Pick every line from the data that holds the word "Individual".

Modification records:
+-------+

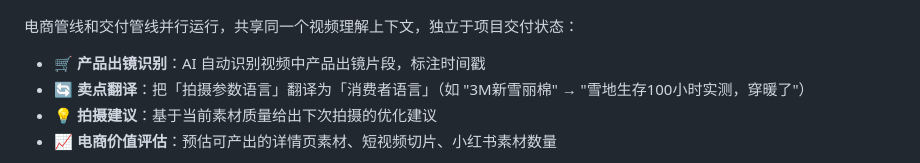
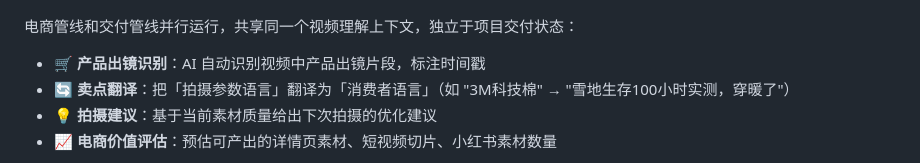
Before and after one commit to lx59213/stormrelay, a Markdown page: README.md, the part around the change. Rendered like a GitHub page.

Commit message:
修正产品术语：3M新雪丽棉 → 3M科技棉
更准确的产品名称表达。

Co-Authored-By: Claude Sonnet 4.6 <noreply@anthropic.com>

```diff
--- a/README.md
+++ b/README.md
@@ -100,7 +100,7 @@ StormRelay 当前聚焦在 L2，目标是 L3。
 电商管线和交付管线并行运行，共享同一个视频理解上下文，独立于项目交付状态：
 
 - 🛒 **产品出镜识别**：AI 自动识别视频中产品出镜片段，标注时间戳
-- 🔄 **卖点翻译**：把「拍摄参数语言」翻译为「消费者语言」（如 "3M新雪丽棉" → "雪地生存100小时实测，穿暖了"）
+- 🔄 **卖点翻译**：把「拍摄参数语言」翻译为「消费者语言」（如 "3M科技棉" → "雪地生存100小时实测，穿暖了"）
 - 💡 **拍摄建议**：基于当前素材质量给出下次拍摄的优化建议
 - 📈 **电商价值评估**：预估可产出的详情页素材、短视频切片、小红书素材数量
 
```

+-------+

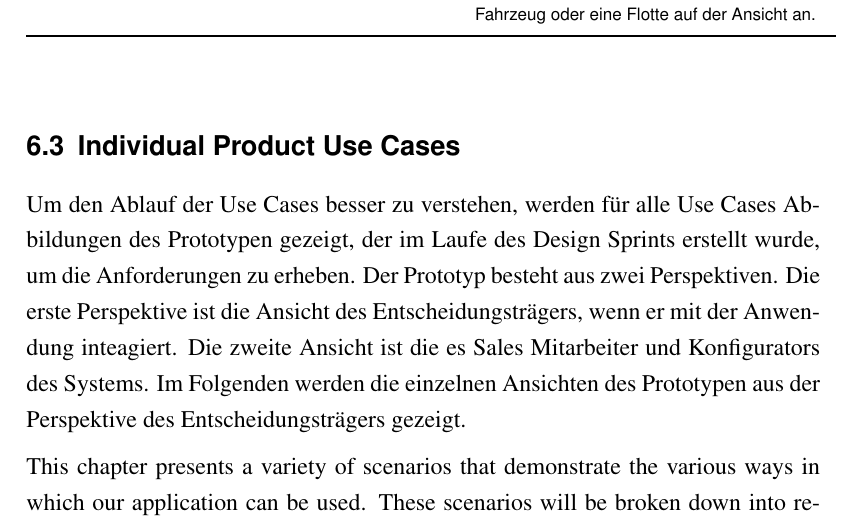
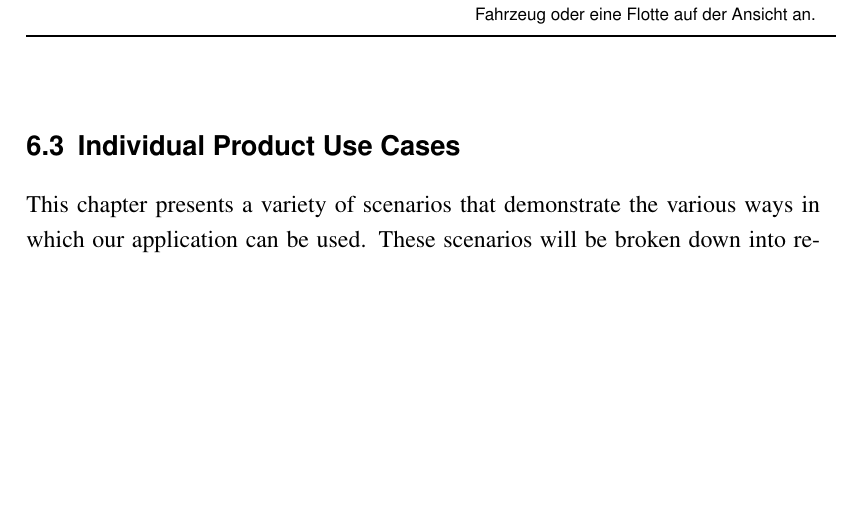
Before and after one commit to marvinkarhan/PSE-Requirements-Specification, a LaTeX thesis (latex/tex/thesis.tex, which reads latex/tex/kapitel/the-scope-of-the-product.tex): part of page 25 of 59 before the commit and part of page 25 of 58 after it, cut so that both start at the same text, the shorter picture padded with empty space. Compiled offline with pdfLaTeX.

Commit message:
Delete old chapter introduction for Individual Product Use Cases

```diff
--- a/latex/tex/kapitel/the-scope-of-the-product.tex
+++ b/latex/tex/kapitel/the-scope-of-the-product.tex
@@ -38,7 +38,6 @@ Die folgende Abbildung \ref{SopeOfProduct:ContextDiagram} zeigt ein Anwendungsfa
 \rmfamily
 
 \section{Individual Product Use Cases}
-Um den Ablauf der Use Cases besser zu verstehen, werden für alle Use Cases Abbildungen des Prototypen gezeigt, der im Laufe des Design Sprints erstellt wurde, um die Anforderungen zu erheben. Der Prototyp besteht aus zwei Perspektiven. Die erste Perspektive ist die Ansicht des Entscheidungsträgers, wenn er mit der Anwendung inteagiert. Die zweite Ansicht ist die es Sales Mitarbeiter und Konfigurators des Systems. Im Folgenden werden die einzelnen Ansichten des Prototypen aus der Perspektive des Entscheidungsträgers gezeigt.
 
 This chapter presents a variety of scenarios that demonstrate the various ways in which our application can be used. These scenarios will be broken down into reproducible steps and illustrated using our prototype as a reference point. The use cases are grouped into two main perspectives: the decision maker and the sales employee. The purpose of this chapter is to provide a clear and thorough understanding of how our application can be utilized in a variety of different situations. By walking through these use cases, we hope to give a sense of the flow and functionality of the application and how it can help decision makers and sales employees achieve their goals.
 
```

+-------+

EXERCISE RESULT:
Delete old chapter introduction for Individual Product Use Cases
 \section{Individual Product Use Cases}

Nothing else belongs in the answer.